***** Dataset excerpts *****

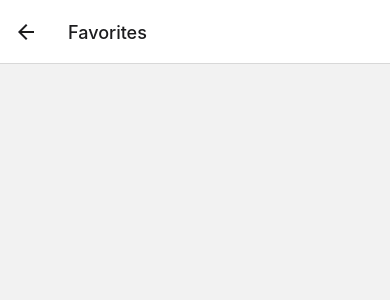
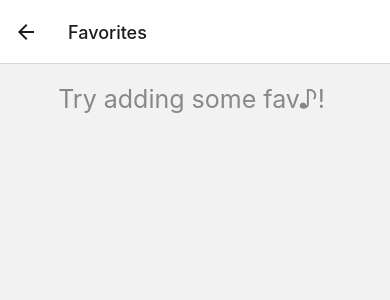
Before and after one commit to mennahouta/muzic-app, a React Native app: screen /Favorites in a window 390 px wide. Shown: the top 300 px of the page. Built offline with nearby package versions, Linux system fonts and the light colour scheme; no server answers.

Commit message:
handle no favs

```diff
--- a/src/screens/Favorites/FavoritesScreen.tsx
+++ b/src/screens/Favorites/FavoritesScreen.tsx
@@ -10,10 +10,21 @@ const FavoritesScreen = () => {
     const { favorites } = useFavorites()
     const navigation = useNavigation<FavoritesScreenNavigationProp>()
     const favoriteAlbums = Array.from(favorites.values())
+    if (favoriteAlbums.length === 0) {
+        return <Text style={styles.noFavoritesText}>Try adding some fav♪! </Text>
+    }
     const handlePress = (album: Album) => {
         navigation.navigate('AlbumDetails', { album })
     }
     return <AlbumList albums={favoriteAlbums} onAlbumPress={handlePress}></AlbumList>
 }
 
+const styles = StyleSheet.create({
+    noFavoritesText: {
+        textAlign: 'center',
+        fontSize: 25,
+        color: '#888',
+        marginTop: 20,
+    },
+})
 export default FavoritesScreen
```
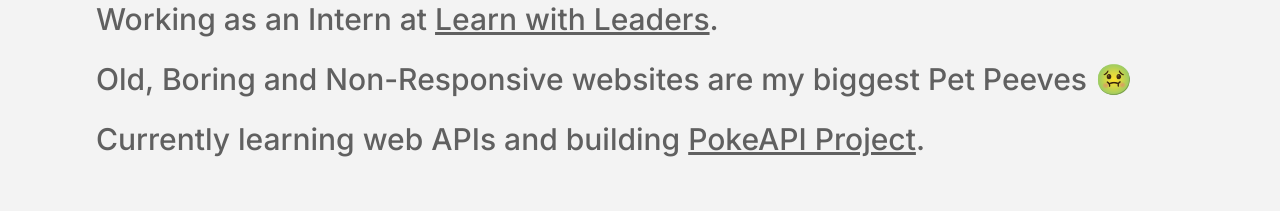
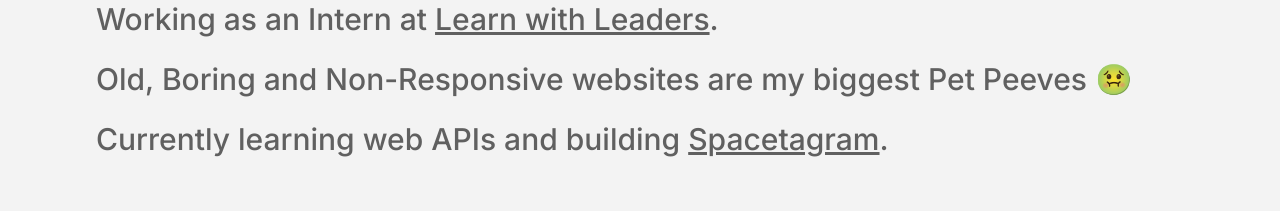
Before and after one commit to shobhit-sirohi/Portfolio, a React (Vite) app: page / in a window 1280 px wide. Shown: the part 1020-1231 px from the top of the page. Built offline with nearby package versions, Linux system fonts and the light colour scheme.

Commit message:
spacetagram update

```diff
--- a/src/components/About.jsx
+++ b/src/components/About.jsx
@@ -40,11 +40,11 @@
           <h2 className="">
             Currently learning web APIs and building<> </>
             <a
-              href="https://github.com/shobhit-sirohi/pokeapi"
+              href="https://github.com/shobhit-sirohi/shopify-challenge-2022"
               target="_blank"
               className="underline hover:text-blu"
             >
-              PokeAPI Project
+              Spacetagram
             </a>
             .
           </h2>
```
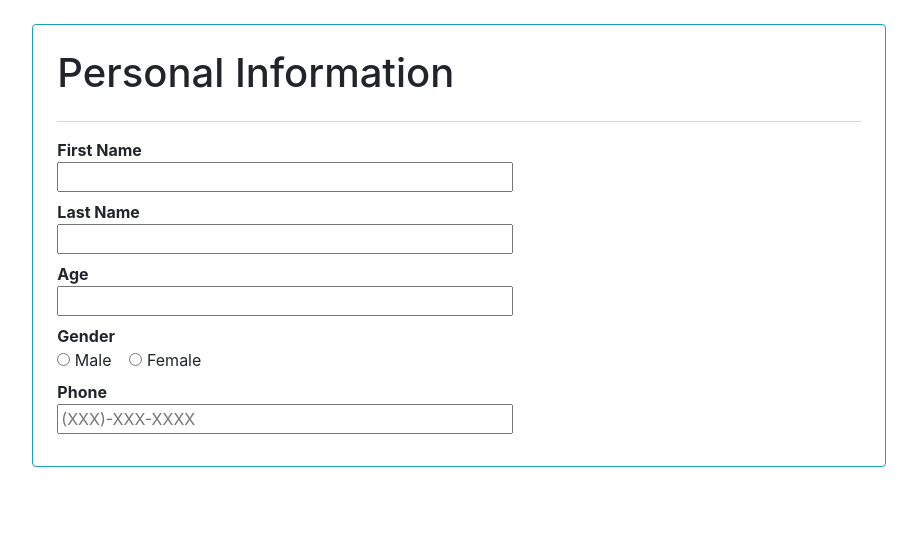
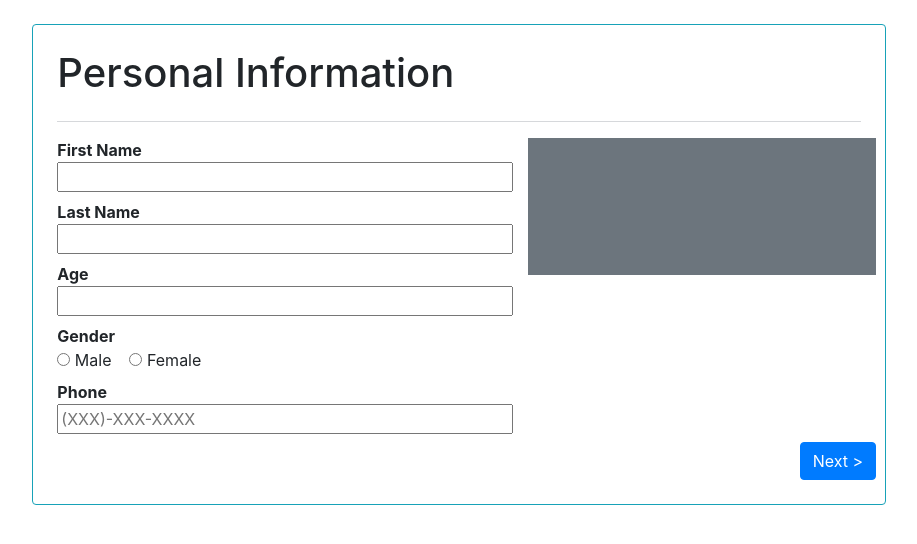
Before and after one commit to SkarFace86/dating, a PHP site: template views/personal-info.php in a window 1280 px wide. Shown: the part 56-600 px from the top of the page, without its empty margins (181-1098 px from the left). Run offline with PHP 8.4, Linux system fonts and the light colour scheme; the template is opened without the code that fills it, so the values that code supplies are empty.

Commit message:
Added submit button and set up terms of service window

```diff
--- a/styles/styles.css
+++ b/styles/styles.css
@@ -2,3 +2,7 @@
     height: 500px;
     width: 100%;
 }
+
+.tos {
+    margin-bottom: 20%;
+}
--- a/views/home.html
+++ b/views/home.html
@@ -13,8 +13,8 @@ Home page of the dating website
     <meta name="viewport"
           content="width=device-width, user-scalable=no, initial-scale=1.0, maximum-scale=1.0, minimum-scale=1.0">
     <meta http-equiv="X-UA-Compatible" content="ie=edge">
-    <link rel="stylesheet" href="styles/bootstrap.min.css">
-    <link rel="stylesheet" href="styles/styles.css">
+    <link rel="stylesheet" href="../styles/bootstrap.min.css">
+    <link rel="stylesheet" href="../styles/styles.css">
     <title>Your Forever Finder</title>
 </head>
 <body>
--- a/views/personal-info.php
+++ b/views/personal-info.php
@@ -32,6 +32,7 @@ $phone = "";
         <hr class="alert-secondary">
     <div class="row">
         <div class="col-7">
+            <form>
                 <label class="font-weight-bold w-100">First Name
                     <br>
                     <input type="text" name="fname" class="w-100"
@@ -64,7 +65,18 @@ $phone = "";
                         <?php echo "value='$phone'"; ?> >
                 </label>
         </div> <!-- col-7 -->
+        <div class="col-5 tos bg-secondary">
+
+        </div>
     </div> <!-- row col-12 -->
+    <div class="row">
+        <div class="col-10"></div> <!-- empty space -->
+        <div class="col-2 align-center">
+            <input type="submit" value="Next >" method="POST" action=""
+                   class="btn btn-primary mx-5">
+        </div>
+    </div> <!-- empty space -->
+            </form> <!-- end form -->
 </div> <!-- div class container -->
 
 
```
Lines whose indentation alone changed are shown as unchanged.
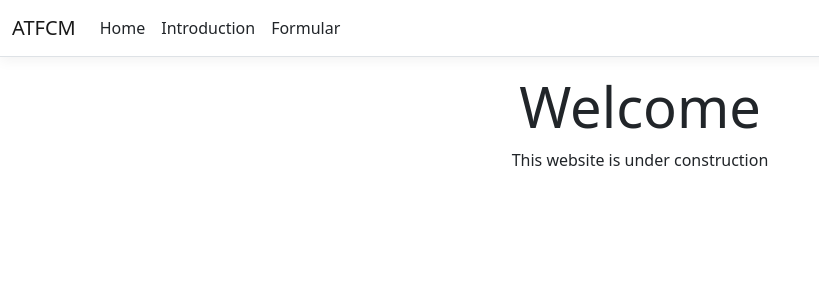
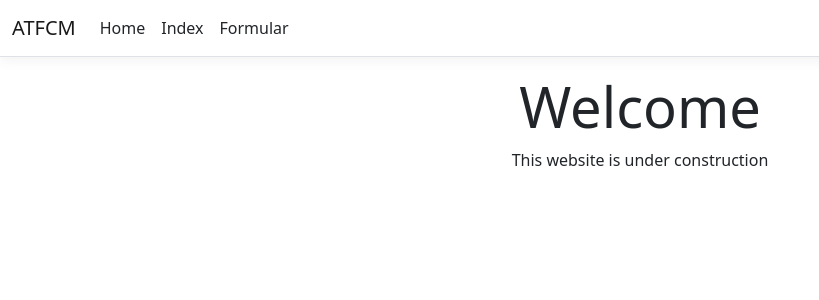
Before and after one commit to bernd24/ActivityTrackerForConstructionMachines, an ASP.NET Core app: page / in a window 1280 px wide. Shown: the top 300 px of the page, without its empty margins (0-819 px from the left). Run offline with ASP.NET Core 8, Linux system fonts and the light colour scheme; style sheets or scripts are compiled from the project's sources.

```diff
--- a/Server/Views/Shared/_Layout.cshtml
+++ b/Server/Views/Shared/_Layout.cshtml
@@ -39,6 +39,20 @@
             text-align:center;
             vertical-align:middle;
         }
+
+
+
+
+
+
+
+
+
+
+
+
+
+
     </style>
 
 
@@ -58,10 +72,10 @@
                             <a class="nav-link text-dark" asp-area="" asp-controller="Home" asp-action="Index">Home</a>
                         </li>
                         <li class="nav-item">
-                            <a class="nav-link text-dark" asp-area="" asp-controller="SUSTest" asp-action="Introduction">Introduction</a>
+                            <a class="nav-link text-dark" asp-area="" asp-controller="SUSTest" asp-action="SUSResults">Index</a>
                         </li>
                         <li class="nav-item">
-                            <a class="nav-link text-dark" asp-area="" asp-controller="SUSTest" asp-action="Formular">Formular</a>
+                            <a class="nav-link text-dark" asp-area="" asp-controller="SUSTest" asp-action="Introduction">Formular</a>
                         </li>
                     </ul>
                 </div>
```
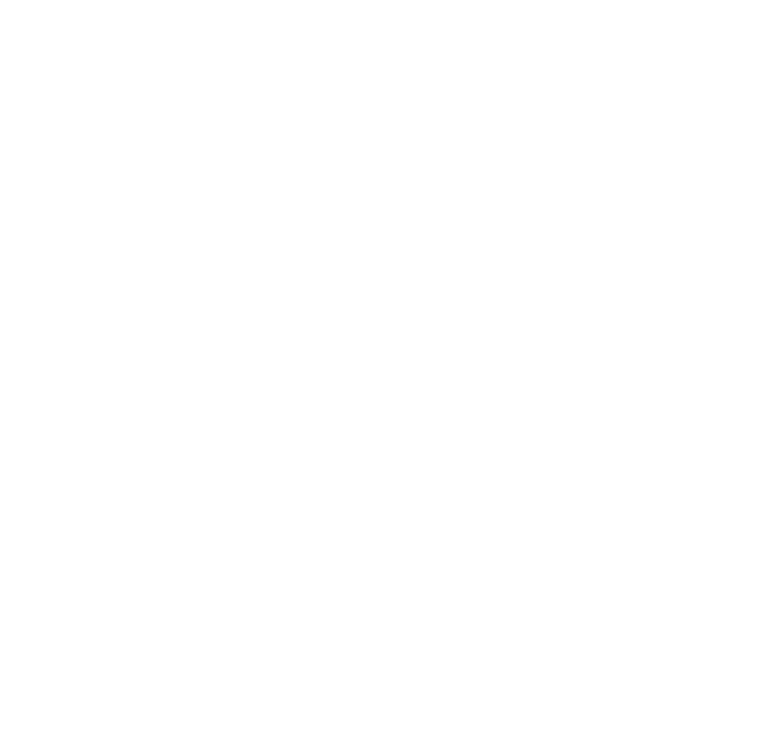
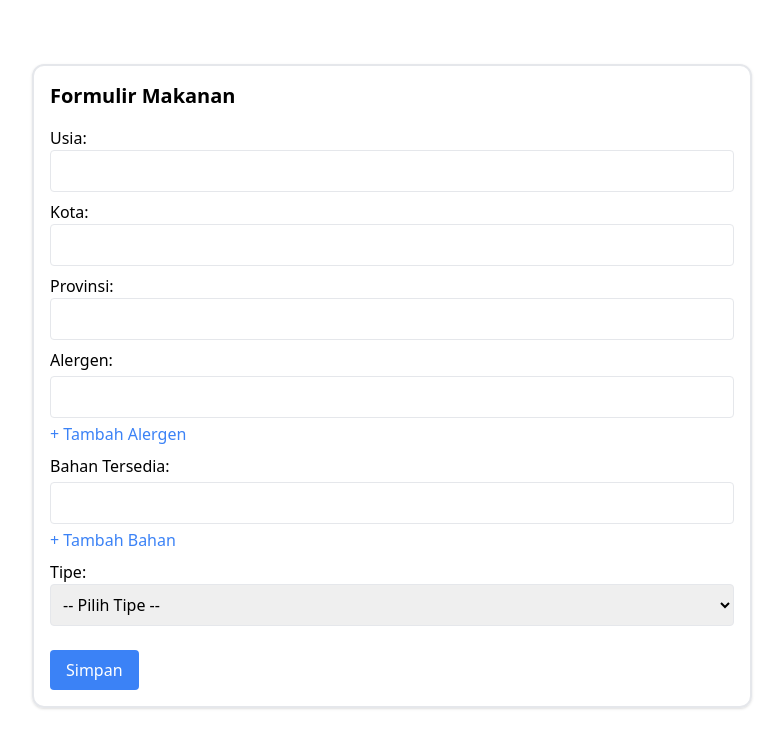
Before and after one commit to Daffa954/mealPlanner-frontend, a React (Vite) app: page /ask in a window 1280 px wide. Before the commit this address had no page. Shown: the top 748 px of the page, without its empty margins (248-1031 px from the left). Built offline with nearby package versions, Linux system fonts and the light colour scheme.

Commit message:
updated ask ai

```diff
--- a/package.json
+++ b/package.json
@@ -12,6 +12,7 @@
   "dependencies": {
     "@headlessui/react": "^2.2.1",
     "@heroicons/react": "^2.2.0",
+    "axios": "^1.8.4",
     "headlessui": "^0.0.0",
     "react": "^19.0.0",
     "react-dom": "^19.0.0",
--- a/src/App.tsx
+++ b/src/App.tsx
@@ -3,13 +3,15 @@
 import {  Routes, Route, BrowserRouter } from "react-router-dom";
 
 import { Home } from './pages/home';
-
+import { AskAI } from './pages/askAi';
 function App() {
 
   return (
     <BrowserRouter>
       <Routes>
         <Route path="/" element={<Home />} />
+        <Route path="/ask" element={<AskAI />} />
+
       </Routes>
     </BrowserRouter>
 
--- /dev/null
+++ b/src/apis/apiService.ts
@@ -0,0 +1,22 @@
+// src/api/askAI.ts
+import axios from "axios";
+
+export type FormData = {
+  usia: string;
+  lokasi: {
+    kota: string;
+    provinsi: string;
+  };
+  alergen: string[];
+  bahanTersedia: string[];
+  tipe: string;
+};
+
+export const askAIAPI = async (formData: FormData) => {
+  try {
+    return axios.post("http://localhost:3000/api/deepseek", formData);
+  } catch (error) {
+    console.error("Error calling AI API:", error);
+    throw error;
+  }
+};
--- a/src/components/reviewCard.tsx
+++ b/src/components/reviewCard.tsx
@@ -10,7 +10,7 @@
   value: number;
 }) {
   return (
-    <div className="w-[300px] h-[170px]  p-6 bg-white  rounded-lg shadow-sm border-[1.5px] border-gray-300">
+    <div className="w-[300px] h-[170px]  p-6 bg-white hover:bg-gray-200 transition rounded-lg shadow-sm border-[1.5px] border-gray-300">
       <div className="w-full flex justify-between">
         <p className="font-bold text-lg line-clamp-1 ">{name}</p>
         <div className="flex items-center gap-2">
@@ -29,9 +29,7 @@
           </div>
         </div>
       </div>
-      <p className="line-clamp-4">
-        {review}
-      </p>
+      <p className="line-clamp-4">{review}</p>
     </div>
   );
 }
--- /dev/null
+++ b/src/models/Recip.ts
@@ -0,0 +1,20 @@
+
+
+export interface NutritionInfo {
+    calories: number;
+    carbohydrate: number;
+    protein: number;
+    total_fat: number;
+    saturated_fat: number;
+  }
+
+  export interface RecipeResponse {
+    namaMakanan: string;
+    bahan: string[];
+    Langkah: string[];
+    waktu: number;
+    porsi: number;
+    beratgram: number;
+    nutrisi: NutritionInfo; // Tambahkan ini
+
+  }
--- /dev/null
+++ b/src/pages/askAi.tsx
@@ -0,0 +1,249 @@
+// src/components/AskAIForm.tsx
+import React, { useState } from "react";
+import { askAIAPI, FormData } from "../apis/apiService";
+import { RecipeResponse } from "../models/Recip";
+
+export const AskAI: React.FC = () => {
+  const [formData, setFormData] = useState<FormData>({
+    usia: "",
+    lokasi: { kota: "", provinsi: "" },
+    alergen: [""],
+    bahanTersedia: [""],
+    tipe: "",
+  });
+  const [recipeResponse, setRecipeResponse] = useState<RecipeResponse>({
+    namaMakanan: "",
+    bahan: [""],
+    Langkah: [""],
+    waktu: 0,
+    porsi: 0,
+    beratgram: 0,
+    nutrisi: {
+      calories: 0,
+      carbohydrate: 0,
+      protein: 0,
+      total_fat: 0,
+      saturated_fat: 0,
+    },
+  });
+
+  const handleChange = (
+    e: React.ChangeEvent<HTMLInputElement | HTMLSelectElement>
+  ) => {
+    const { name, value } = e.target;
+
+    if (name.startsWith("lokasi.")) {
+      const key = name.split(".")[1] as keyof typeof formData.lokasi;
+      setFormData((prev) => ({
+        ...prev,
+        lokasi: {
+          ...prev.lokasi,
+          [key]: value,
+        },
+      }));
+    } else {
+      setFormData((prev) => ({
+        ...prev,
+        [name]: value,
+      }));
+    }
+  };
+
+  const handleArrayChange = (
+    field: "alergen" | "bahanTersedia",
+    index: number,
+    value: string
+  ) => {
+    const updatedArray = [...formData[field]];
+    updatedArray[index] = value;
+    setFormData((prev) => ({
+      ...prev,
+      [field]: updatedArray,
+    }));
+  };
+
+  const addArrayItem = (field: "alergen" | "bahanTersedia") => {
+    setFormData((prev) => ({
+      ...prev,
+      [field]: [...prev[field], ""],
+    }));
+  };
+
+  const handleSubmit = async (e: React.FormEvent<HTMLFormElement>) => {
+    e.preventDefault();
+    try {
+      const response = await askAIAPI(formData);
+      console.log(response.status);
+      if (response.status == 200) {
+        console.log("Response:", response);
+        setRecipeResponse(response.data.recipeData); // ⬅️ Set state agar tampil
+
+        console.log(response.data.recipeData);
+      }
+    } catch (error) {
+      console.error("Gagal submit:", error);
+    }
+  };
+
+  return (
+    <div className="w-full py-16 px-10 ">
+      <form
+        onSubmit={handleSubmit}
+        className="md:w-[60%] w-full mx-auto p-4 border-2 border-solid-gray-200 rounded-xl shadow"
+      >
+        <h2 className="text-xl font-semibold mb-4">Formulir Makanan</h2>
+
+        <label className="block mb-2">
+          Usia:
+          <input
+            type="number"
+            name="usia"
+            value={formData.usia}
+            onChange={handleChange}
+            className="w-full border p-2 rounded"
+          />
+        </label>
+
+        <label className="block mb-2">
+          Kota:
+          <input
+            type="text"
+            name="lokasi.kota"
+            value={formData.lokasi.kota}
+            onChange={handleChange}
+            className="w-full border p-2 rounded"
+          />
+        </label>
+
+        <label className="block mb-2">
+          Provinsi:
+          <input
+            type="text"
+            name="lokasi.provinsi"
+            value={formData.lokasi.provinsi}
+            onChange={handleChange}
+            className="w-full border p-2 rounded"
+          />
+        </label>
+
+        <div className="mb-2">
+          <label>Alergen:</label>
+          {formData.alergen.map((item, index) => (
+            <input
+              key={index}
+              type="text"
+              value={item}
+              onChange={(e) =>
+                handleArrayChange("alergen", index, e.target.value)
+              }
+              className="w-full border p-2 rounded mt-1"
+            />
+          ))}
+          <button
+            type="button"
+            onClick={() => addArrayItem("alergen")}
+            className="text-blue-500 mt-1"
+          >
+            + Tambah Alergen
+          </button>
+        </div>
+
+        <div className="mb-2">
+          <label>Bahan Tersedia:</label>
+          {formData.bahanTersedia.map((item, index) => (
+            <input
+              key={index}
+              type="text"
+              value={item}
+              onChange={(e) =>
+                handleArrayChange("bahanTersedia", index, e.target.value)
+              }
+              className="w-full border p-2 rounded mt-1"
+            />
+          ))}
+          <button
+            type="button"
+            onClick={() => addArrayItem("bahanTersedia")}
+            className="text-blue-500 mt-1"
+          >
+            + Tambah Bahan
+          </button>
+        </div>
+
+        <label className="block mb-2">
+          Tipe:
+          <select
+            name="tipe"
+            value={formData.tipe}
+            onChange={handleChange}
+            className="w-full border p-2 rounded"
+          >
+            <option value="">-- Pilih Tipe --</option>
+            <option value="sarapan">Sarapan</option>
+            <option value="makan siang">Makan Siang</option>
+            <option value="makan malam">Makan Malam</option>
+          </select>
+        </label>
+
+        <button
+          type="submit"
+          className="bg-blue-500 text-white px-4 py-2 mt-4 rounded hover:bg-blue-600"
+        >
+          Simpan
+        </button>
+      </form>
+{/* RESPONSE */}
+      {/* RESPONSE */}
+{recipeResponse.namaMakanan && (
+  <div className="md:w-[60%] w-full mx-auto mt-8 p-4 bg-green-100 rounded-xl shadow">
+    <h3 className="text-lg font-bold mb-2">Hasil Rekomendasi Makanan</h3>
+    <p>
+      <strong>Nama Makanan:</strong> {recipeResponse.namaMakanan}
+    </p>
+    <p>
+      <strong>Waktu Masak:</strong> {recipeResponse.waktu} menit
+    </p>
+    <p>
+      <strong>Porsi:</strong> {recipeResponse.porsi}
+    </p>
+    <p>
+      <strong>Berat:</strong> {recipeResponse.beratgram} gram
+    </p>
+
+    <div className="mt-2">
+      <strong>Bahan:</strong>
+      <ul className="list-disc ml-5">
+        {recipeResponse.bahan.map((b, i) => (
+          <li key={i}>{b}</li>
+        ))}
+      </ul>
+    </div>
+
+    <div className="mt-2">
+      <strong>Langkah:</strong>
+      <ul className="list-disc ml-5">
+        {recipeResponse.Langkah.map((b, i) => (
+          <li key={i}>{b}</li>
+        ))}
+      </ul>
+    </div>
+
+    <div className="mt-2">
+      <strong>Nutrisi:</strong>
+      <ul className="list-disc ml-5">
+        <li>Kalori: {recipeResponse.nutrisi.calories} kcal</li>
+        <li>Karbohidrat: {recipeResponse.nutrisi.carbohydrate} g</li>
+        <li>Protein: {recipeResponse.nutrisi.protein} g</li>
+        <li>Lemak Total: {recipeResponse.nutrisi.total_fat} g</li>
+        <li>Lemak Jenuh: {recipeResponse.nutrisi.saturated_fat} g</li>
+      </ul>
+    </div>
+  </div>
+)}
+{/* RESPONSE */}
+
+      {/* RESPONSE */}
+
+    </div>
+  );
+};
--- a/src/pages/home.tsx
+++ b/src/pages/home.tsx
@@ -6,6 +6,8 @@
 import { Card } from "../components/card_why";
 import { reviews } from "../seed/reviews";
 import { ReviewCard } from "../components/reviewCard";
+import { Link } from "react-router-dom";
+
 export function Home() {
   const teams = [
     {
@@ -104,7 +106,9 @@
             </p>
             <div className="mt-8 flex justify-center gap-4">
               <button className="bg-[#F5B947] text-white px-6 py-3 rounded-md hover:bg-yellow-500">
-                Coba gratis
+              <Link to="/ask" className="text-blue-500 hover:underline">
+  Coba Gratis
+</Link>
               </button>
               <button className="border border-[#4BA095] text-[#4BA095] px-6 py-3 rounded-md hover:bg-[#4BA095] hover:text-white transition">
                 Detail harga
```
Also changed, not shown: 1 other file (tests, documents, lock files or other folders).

*****

Show the lines above with "return".

Answer for the task:
+        return <Text style={styles.noFavoritesText}>Try adding some fav♪! </Text>
     return <AlbumList albums={favoriteAlbums} onAlbumPress={handlePress}></AlbumList>
   return (
+    return axios.post("http://localhost:3000/api/deepseek", formData);
   return (
+  return (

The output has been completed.